||This article includes a list of references, but its sources remain unclear because it has insufficient inline citations. (April 2012)|
Genesta as photographed by John S. Johnston.
|Yacht Club:||Royal Yacht Squadron|
|America's Cup Year(s):||1885|
|Hull Type:||Cutter, converted to yawl|
|Builder:||D. and W. Henderson and Company, Glasgow, Scotland|
|Owner(s):||Sir Richard Sutton|
|Notable Victories:||Brenton Reef Cup
Cape May Challenge Cup
inaugural Round Britain Race (1887)
|Fate:||broken up in 1900|
|Length:||29.45 m (96.6 ft) (LOA)
24.7 m (81 ft) (LWL)
|Beam:||4.57 m (15.0 ft)|
|Draft:||4.09 m (13.4 ft)|
The cutter Genesta was designed by John Beavor-Webb and built by the D&W Henderson shipyard on the River Clyde in 1884, for owner Sir Richard Sutton of the Royal Yacht Squadron, Cowes, Isle of Wight, England. She was built of oak planking on a steel frame. Genesta was skippered by John Carter.

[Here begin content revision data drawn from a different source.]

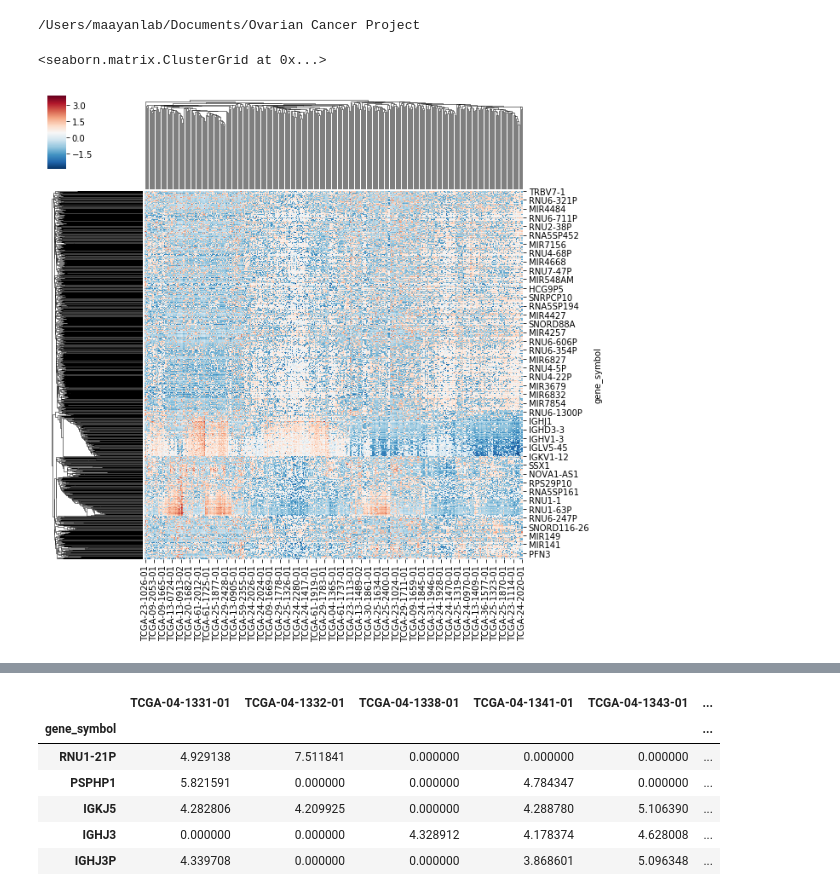
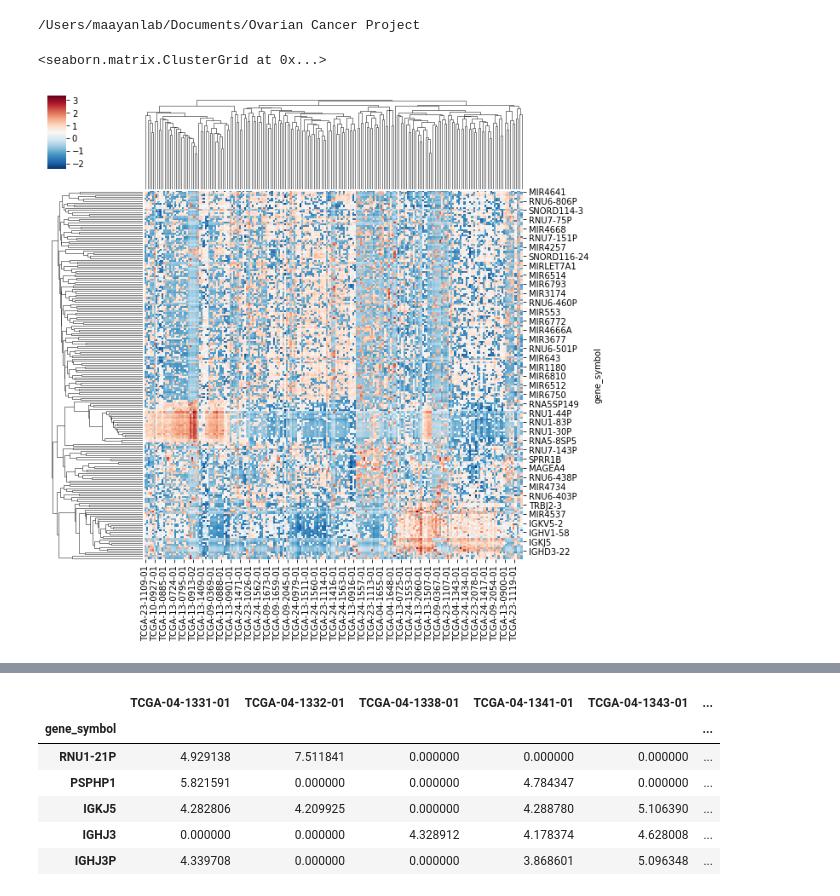
Before and after one commit to hfreid17/ovarian-cancer, a Jupyter notebook: pipeline/notebooks/making heatmap of expression data.ipynb, the cells around one changed output, grey strips where cells are left out. Drawn from its saved outputs; the diff is of its cells as text; code cells hidden in the pictures.

```diff
--- a/pipeline/notebooks/making heatmap of expression data.ipynb
+++ b/pipeline/notebooks/making heatmap of expression data.ipynb
@@ -30,7 +30,7 @@ df_expression_variance_sorted = df_expression_variance[0].sort_values(ascending
 df_expression_variance_sorted2 = pd.DataFrame(df_expression_variance_sorted)
 # %%
 # 4-take the top 1000 values
-df_expression_variance_sorted2_top1000 = df_expression_variance_sorted2[:1000]
+df_expression_variance_sorted2_top1000 = df_expression_variance_sorted2[:200]
 # %%
 # 5-merge to get expression for each patient of top 1000 genes with most variance
 df_expression_top1000 = pd.merge(df_expression_variance_sorted2_top1000, df_expression_fpkm_log, how='inner', on=["gene_symbol"])
@@ -39,7 +39,7 @@ df_expression_top1000 = pd.merge(df_expression_variance_sorted2_top1000, df_expr
 df_expression_top1000 = df_expression_top1000.T
 # %%
 # 7-drop row of variance
-df_expression_top1000 = df_expression_top1000[1:1001]
+df_expression_top1000 = df_expression_top1000[1:201]
 # %%
 # 8-transform
 df_expression_top1000 = df_expression_top1000.T
@@ -49,7 +49,7 @@ df_expression_top1000_zscore = df_expression_top1000.apply(ss.zscore, axis=0) #
 # %%
 # making heatmap of the expression of the 1000 most variant genes
 
-sns.clustermap(df_expression_top1000_zscore, z_score=0, cmap="RdBu_r")
+sns.clustermap(df_expression_top1000_zscore, metric = "correlation", z_score=0, cmap="RdBu_r")
 # %% [output]
 <seaborn.matrix.ClusterGrid at 0x...>
-[figure, old version]
+[figure, new version]
```
Also changed, not shown: parts of 5 cells of this notebook, 8 other files.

After a strong showing in the British yacht races in 1884, Sutton crossed the Atlantic Ocean to New York during the summer 1885 aboard Genesta. Upon arrival, designer Beavor-Webb refused to let anyone see his yacht before the America's Cup race, beginning the tradition of secrecy that has persisted to this day.
After the Cup races, Sutton and Genesta won the Brenton Reef Cup, the Cape May Challenge Cup, and, upon returning to Britain, the first Round Britain Race in 1887, covering the 1,590-mile (2,560 km) course in 12 days, 16 hours, and 59 minutes. Genesta was sold and converted to a yawl by the 1890s, and was finally broken up in 1900.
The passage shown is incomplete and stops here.